== Segment start ==
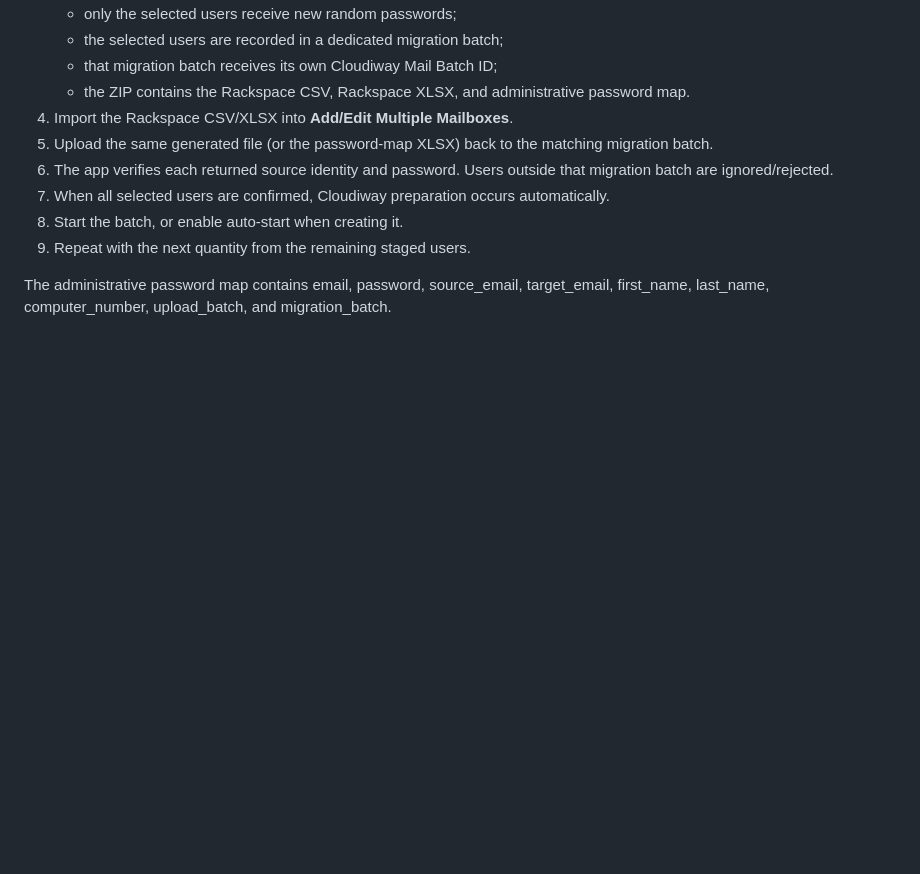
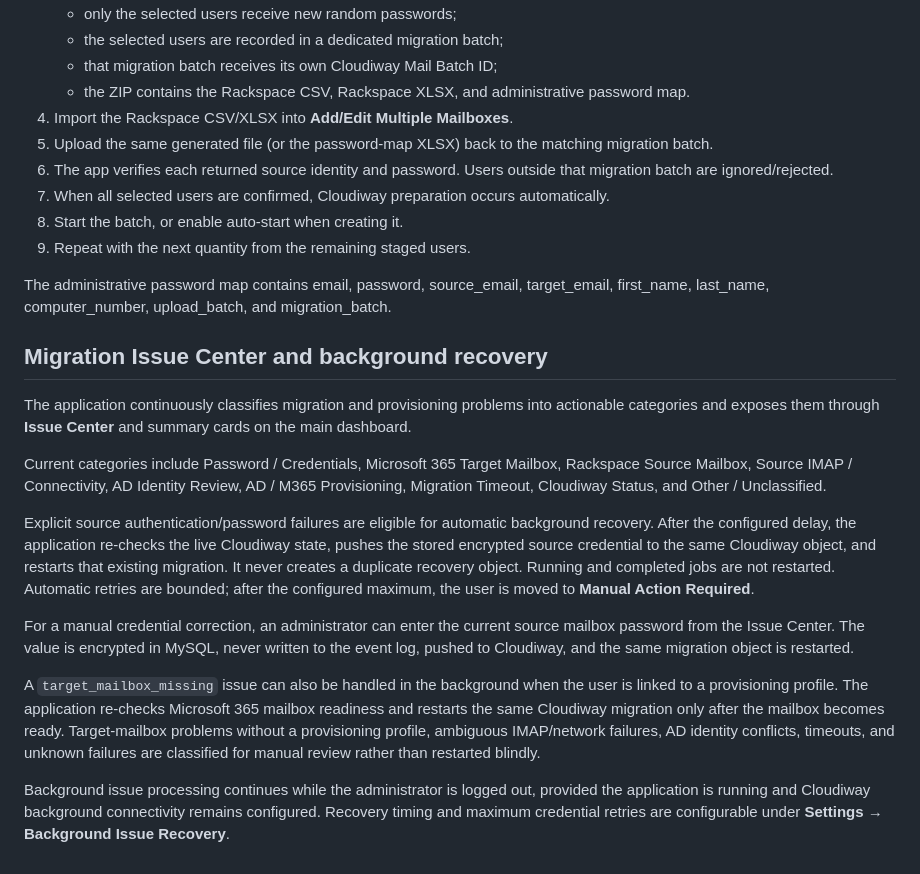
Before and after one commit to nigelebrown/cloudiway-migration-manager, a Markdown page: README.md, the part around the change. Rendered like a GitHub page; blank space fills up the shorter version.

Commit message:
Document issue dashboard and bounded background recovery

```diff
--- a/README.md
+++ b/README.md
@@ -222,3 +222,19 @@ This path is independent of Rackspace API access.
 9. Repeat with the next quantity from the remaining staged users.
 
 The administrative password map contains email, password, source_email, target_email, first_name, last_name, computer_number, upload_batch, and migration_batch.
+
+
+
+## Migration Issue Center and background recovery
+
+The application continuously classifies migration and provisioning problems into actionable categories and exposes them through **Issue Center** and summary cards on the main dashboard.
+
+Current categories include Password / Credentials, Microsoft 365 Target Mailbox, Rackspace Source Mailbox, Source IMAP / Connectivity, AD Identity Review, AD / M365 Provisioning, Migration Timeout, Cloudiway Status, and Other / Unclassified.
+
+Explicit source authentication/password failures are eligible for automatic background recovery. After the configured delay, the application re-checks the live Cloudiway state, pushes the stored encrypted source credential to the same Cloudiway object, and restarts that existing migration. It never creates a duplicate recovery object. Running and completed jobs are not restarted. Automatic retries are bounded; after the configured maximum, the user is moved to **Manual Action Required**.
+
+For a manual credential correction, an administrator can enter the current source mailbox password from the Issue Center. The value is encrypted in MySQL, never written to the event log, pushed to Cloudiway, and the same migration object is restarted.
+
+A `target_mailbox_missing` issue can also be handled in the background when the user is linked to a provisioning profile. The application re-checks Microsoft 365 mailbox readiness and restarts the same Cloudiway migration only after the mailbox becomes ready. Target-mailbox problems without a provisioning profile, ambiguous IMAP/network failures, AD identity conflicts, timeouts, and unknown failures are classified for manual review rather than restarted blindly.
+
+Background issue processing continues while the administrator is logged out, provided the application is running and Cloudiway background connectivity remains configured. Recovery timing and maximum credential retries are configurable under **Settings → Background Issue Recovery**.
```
== Segment end ==
## WORK ITEM:
Reproduce the data in full. Do not carry over any picture.

## REPLY:
Before and after one commit to nigelebrown/cloudiway-migration-manager, a Markdown page: README.md, the part around the change. Rendered like a GitHub page; blank space fills up the shorter version.

Commit message:
Document issue dashboard and bounded background recovery

```diff
--- a/README.md
+++ b/README.md
@@ -222,3 +222,19 @@ This path is independent of Rackspace API access.
 9. Repeat with the next quantity from the remaining staged users.
 
 The administrative password map contains email, password, source_email, target_email, first_name, last_name, computer_number, upload_batch, and migration_batch.
+
+
+
+## Migration Issue Center and background recovery
+
+The application continuously classifies migration and provisioning problems into actionable categories and exposes them through **Issue Center** and summary cards on the main dashboard.
+
+Current categories include Password / Credentials, Microsoft 365 Target Mailbox, Rackspace Source Mailbox, Source IMAP / Connectivity, AD Identity Review, AD / M365 Provisioning, Migration Timeout, Cloudiway Status, and Other / Unclassified.
+
+Explicit source authentication/password failures are eligible for automatic background recovery. After the configured delay, the application re-checks the live Cloudiway state, pushes the stored encrypted source credential to the same Cloudiway object, and restarts that existing migration. It never creates a duplicate recovery object. Running and completed jobs are not restarted. Automatic retries are bounded; after the configured maximum, the user is moved to **Manual Action Required**.
+
+For a manual credential correction, an administrator can enter the current source mailbox password from the Issue Center. The value is encrypted in MySQL, never written to the event log, pushed to Cloudiway, and the same migration object is restarted.
+
+A `target_mailbox_missing` issue can also be handled in the background when the user is linked to a provisioning profile. The application re-checks Microsoft 365 mailbox readiness and restarts the same Cloudiway migration only after the mailbox becomes ready. Target-mailbox problems without a provisioning profile, ambiguous IMAP/network failures, AD identity conflicts, timeouts, and unknown failures are classified for manual review rather than restarted blindly.
+
+Background issue processing continues while the administrator is logged out, provided the application is running and Cloudiway background connectivity remains configured. Recovery timing and maximum credential retries are configurable under **Settings → Background Issue Recovery**.
```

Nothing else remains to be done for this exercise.